Above, L-R: Jie Xu, Chinese Embassy; Professor Tieniu Tan, Chinese Academy of Sciences; Professor Andrew Holmes, Australian Academy of Science; Professor Mary O’Kane, Australian Academy of Technological Sciences and Engineering; Professor Chunli Bai, president, Chinese Academy of Sciences; Professor Suzanne Cory, president, Australian Academy of Science; Professor Jinghua Cao, Chinese Academy of Sciences; and Bolun Ning, Chinese Academy of Science (image: Nancy Pritchard, Australian Academy of Science).
A delegation of top Chinese scientists have met with their Australian counterparts in Canberra to examine how best to use the human genome, stem cells and smart technologies to extend life and promote healthy ageing.
The Australian Academy of Science (AAS) played host to the ninth annual Australia-China symposium earlier this week, where researchers from the AAS, the Australian Academy of Technological Sciences and Engineering, and the Chinese Academy of Sciences shared information about the latest advances in strategies to try to ensure that people live long lives in good health.
Chinese and Australian researchers considered the burden of disease and presented new advances in infectious diseases; stem cells and regenerative medicine; genomics and personalised medicine; and medical bionics and nanotechnology.
Symposium co-chair and secretary for science policy at the AAS, Professor Bob Williamson, emphasised the importance of using recent advances in science to improve the quality of life of older people throughout the world.
“Many people do not realise that during the past 50 years, not only has China become a world economic power, but its population, especially in the cities, lives about as long as we do, and suffers from the same burden of chronic disease associated with ageing,” Prof Williamson said.

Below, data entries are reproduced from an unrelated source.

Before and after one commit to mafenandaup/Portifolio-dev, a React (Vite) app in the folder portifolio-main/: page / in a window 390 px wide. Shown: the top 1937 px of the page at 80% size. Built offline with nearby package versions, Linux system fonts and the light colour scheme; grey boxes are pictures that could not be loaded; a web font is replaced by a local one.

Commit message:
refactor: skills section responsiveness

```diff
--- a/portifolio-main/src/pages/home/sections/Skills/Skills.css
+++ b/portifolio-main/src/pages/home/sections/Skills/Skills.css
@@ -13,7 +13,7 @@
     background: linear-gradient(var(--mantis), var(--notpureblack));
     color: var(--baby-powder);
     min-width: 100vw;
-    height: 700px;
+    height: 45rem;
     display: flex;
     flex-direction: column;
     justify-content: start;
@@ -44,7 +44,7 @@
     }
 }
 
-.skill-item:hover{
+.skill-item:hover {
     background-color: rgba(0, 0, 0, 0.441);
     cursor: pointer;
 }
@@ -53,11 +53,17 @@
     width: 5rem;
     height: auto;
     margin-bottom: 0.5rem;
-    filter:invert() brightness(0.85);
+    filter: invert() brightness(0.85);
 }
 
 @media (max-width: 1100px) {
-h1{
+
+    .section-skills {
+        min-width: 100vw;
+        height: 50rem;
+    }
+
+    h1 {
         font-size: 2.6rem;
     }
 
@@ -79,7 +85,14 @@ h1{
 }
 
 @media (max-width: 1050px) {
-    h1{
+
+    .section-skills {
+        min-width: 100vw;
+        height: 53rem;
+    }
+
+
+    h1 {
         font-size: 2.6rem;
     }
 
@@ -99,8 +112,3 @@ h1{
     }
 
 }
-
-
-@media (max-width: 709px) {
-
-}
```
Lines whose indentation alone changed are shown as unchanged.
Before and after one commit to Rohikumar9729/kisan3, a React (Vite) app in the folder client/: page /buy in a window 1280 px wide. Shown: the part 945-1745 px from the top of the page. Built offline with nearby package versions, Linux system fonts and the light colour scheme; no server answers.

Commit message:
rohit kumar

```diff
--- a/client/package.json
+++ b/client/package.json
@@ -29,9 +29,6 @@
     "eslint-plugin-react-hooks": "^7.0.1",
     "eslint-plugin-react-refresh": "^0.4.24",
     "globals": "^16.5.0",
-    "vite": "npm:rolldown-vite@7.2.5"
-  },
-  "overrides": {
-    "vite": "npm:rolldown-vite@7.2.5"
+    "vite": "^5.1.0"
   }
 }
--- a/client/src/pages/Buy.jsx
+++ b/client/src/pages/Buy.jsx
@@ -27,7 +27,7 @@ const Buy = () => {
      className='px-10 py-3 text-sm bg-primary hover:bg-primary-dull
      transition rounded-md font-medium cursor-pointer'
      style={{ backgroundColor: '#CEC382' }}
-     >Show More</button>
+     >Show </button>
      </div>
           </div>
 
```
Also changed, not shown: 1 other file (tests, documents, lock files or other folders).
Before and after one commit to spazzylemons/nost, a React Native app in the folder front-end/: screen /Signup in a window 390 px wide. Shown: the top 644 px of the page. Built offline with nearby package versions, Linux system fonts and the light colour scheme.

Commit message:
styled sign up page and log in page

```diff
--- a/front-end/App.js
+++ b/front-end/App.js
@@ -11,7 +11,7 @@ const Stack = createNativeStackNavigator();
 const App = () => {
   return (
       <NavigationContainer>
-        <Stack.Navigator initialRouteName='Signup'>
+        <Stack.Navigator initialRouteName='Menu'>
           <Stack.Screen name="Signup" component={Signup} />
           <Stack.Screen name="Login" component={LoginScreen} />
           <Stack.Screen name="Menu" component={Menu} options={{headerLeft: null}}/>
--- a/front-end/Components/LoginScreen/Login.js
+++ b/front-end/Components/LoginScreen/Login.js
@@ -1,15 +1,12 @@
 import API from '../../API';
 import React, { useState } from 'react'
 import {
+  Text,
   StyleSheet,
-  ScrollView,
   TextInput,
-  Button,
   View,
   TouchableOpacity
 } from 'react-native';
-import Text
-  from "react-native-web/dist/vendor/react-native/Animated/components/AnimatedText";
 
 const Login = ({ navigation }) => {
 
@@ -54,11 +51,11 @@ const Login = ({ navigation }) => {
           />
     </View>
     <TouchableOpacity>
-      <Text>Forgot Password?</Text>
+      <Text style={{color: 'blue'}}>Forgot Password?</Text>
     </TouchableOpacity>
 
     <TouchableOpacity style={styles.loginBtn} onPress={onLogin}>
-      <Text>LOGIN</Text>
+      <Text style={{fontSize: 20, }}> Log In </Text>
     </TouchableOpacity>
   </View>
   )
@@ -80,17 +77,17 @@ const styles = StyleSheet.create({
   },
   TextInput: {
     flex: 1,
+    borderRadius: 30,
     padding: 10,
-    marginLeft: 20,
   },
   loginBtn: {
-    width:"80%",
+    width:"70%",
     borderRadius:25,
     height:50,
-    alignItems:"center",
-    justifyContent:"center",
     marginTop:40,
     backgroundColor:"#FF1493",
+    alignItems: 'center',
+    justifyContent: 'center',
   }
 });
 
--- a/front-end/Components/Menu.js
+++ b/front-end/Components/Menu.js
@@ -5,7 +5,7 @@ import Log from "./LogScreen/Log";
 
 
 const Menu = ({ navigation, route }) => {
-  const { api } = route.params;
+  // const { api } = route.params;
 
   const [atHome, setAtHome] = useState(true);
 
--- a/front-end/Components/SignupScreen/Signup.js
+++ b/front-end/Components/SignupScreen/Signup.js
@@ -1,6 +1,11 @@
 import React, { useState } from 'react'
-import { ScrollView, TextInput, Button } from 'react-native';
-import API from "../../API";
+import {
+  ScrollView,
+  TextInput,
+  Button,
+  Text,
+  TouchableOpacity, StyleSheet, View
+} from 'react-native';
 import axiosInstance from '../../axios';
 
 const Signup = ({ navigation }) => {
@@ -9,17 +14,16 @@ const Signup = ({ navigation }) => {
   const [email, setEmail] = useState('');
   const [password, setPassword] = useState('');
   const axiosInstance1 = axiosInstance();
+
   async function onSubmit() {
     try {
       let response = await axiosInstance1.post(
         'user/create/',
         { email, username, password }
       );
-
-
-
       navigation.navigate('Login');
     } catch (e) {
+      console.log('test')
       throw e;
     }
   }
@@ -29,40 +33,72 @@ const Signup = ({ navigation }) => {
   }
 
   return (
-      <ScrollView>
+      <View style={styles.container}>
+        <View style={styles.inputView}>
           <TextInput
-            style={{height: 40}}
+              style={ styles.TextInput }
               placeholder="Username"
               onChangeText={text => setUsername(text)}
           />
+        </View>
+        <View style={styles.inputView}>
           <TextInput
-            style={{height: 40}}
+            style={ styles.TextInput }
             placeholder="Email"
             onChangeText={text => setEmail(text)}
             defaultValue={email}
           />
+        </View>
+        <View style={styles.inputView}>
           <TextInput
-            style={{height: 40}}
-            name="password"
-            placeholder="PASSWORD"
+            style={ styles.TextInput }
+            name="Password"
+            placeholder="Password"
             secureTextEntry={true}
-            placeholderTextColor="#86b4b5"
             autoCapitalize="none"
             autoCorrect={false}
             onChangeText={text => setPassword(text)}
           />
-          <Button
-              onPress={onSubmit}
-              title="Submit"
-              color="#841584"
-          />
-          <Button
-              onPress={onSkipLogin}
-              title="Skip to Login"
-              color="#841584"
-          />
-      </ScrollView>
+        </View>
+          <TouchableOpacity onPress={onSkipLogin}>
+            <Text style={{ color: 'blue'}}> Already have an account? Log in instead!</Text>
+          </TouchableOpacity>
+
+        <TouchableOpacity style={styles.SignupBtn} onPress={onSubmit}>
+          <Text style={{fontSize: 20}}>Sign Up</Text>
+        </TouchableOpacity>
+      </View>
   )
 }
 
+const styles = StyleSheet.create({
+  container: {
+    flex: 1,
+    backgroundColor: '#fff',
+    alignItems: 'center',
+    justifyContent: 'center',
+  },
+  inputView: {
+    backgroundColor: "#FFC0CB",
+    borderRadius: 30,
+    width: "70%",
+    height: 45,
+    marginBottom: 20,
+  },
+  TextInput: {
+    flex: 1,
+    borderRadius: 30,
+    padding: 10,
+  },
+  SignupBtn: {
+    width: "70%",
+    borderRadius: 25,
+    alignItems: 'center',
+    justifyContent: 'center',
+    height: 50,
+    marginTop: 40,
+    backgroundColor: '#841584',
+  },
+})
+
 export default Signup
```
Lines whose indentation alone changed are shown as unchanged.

“It’s important to use our best scientific knowledge to help implement intervention strategies to reduce the burden of these diseases.
“This has become possible thanks to advances from the human genome project, which permit early diagnosis of gene mutations such as those causing cancer, and the use of new techniques based on stem cells, medical bionic ears and eyes, and nanotechnology.”
Prof Williamson welcomed the senior Chinese scientists, saying that sharing data at the symposium would lead to a clearer understanding of how to promote healthy ageing.
“Even more importantly, meetings such as this kick-start collaborations between scientists in Australia and China, and will help both countries to find new solutions to ensure healthy ageing through science, technology and engineering,” he said.
“Australia and China together can lead our region in providing innovative responses to this challenge, reducing the economic and social burden on families, communities and nations.”
The symposium was organised by the Australian Academy of Science, Australian Academy of Technological Sciences and Engineering and Chinese Academy of Sciences, with financial support from the Australian Government.
The conclusions reached by the participants aimed to provide a platform for enhancing collaboration between the two countries through innovative science, technological and engineering solutions.
The joint Academies’ symposia have been held annually since 2004 in China and Australia, on topics of national importance such as energy, water, biotechnology and sustainability.